1. Shareholders are considered owner-partners

Being a Berkshire Hathaway shareholder is more than just owning stock in a valuable company. Buffett encourages shareholders to hang on to their stocks and take pride and ownership in the company. In his shareholder letter, Buffett wrote: “Although our form is corporate, our attitude is partnership. Charlie Munger and I think of our shareholders as owner-partners, and of ourselves as managing partners…”

2. Maximize per-share value through diversified investing

Berkshire Hathaway’s long-term economic goal is to increase the business’ intrinsic value on a per-share basis. Because of the size of the company and the variety of companies, this makes more sense than measuring the overall value of the company all lumped together. And, towards that goal, Buffett wrote he would rather own valuable businesses which earn at an above-average rate: “…Our preference would be to reach this goal by directly owning a diversified group of businesses that generate cash and consistently earn above-average returns on capital. Our second choice is to own parts of similar businesses, attained primarily through purchases of marketable common stocks by our insurance subsidiaries…”

3. Cash is cash, whether it is reportable under modern accounting or not

Accounting numbers and such should be taken with a grain of salt, as they aren’t going to always properly reflect the status of a company. To that end, Buffett has always preferred to purchase companies that he believes to be vaulable. “When acquisition costs are similar, we much prefer to purchase $2 of earnings that is not reportable by us under standard accounting principles than to purchase $1 of earnings that is reportable.”

4. Consolidated reported earnings should be taken with a grain of salt.

Because Buffett is into diversification and doesn’t worry about unreported earnings, sometimes conventional accounting numbers don’t accurately report the value of a company. “Charlie and I, both as owners and managers, virtually ignore such consolidated numbers,” Buffett wrote.

5. Don’t use debt. When you do, make sure it’s a long-term fixed rate.

Debt is never the way to go when you’re running a business, and Buffett has spoken frequently about how the best way to make money is to stay out of debt. In fact, that is one of his 10 Ways to Get Rich. In his shareholder letter, Buffett explained further: “We will reject interesting opportunities rather than over-leverage our balance sheet.”

6. It’s important to constantly test and evaluate decisions to retain stocks

In general, Buffett prefers to hold on to stocks rather than to sell them, however it’s important to constantly evaluate whether those decisions are still good for the business. “We test the wisdom of retaining earnings by assessing whether retention, over time, delivers shareholders at least $1 of market value for each $1 retained,” Buffett wrote.

7. Selling businesses that are making money is not preferable; even if they are sub-par

Buffett and Berkshire Hathaway invest for the long-term, and that includes weathering poor market conditions. “…Regardless of price, we have no interest at all in selling any good businesses that Berkshire owns, and are very reluctant to sell sub-par businesses as long as we expect them to generate at least some cash and as long as we feel good about their managers and labor relations… And we react with great caution to suggestions that our poor businesses can be restored to satisfactory profitability by major capital expenditures.”

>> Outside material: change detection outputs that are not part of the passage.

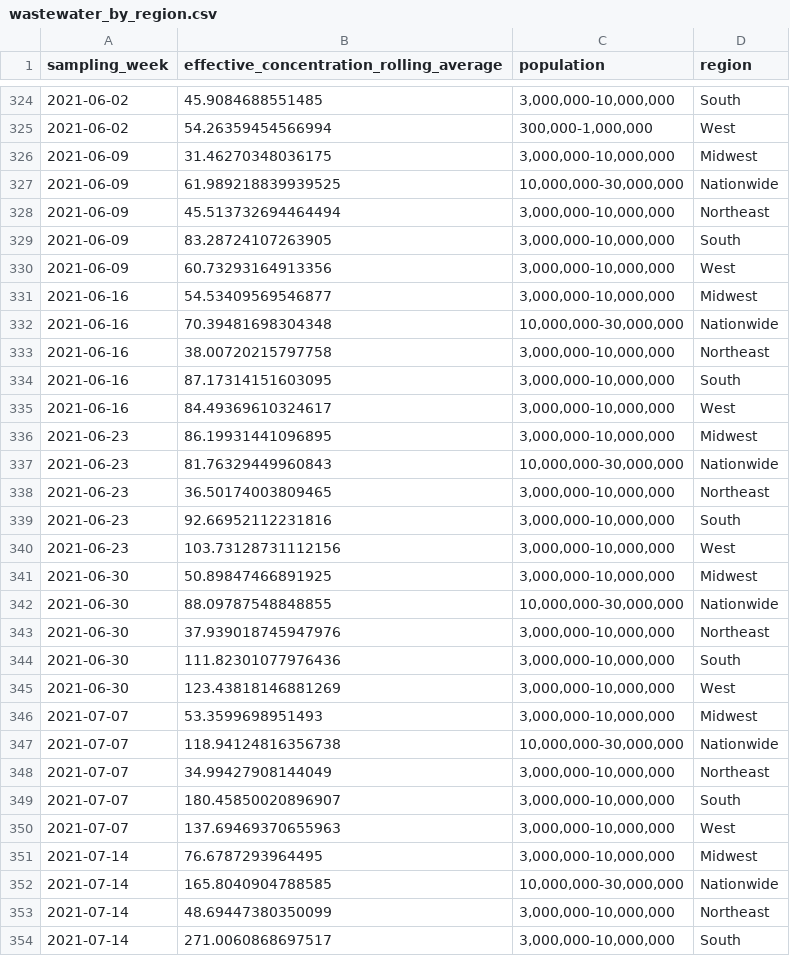
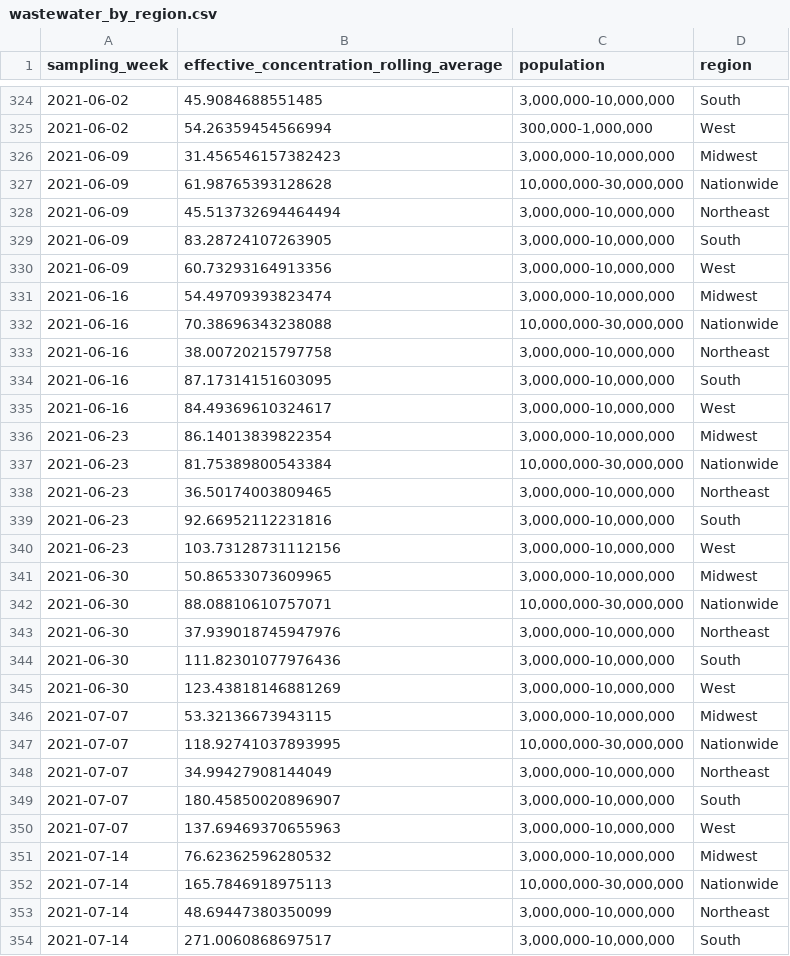
Before and after one commit to biobotanalytics/covid19-wastewater-data, a CSV file: wastewater_by_region.csv, drawn as a sheet; only a part is shown, gaps mark what is left out; the diff covers the shown part only.

```diff
--- a/wastewater_by_region.csv
+++ b/wastewater_by_region.csv
@@ -325,4 +325,4 @@ sampling_week,effective_concentration_rolling_average,population,region
 2021-06-02,54.26359454566994,"300,000-1,000,000",West
-2021-06-09,31.46270348036175,"3,000,000-10,000,000",Midwest
-2021-06-09,61.989218839939525,"10,000,000-30,000,000",Nationwide
+2021-06-09,31.456546157382423,"3,000,000-10,000,000",Midwest
+2021-06-09,61.98765393128628,"10,000,000-30,000,000",Nationwide
 2021-06-09,45.513732694464494,"3,000,000-10,000,000",Northeast
@@ -330,4 +330,4 @@ sampling_week,effective_concentration_rolling_average,population,region
 2021-06-09,60.73293164913356,"3,000,000-10,000,000",West
-2021-06-16,54.53409569546877,"3,000,000-10,000,000",Midwest
-2021-06-16,70.39481698304348,"10,000,000-30,000,000",Nationwide
+2021-06-16,54.49709393823474,"3,000,000-10,000,000",Midwest
+2021-06-16,70.38696343238088,"10,000,000-30,000,000",Nationwide
 2021-06-16,38.00720215797758,"3,000,000-10,000,000",Northeast
@@ -335,4 +335,4 @@ sampling_week,effective_concentration_rolling_average,population,region
 2021-06-16,84.49369610324617,"3,000,000-10,000,000",West
-2021-06-23,86.19931441096895,"3,000,000-10,000,000",Midwest
-2021-06-23,81.76329449960843,"10,000,000-30,000,000",Nationwide
+2021-06-23,86.14013839822354,"3,000,000-10,000,000",Midwest
+2021-06-23,81.75389800543384,"10,000,000-30,000,000",Nationwide
 2021-06-23,36.50174003809465,"3,000,000-10,000,000",Northeast
@@ -340,4 +340,4 @@ sampling_week,effective_concentration_rolling_average,population,region
 2021-06-23,103.73128731112156,"3,000,000-10,000,000",West
-2021-06-30,50.89847466891925,"3,000,000-10,000,000",Midwest
-2021-06-30,88.09787548848855,"10,000,000-30,000,000",Nationwide
+2021-06-30,50.86533073609965,"3,000,000-10,000,000",Midwest
+2021-06-30,88.08810610757071,"10,000,000-30,000,000",Nationwide
 2021-06-30,37.939018745947976,"3,000,000-10,000,000",Northeast
@@ -345,4 +345,4 @@ sampling_week,effective_concentration_rolling_average,population,region
 2021-06-30,123.43818146881269,"3,000,000-10,000,000",West
-2021-07-07,53.3599698951493,"3,000,000-10,000,000",Midwest
-2021-07-07,118.94124816356738,"10,000,000-30,000,000",Nationwide
+2021-07-07,53.32136673943115,"3,000,000-10,000,000",Midwest
+2021-07-07,118.92741037893995,"10,000,000-30,000,000",Nationwide
 2021-07-07,34.99427908144049,"3,000,000-10,000,000",Northeast
@@ -350,4 +350,4 @@ sampling_week,effective_concentration_rolling_average,population,region
 2021-07-07,137.69469370655963,"3,000,000-10,000,000",West
-2021-07-14,76.6787293964495,"3,000,000-10,000,000",Midwest
-2021-07-14,165.8040904788585,"10,000,000-30,000,000",Nationwide
+2021-07-14,76.62362596280532,"3,000,000-10,000,000",Midwest
+2021-07-14,165.7846918975113,"10,000,000-30,000,000",Nationwide
 2021-07-14,48.69447380350099,"3,000,000-10,000,000",Northeast
```
Also changed, not shown: 1 added row and 24 edited cells elsewhere in this file, cases_by_region.csv, wastewater_by_county.csv.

8. Don’t talk about investments and opportunities

This might seem like odd advice from the man who seems always ready with a quote, but while he’ll happily talk about his reading habits and his children, he keeps his really good investment ideas to himself. “Good investment ideas are rare, valuable, and subject to competitive appropriation just as good product or business acquisition ideas are. Therefore, we normally will not talk about our investment ideas,” Buffett wrote.

It’s also noteworthy that not talking about business also includes the buying and selling of stocks. “This ban extends even to securities we have sold (because we may purchase them again) and to stocks we are incorrectly rumored to be buying. If we deny those reports but say ‘no comment’ on other occasions, the no-comments become confirmation.”

Leave a Reply

Your email address will not be published. Required fields are marked *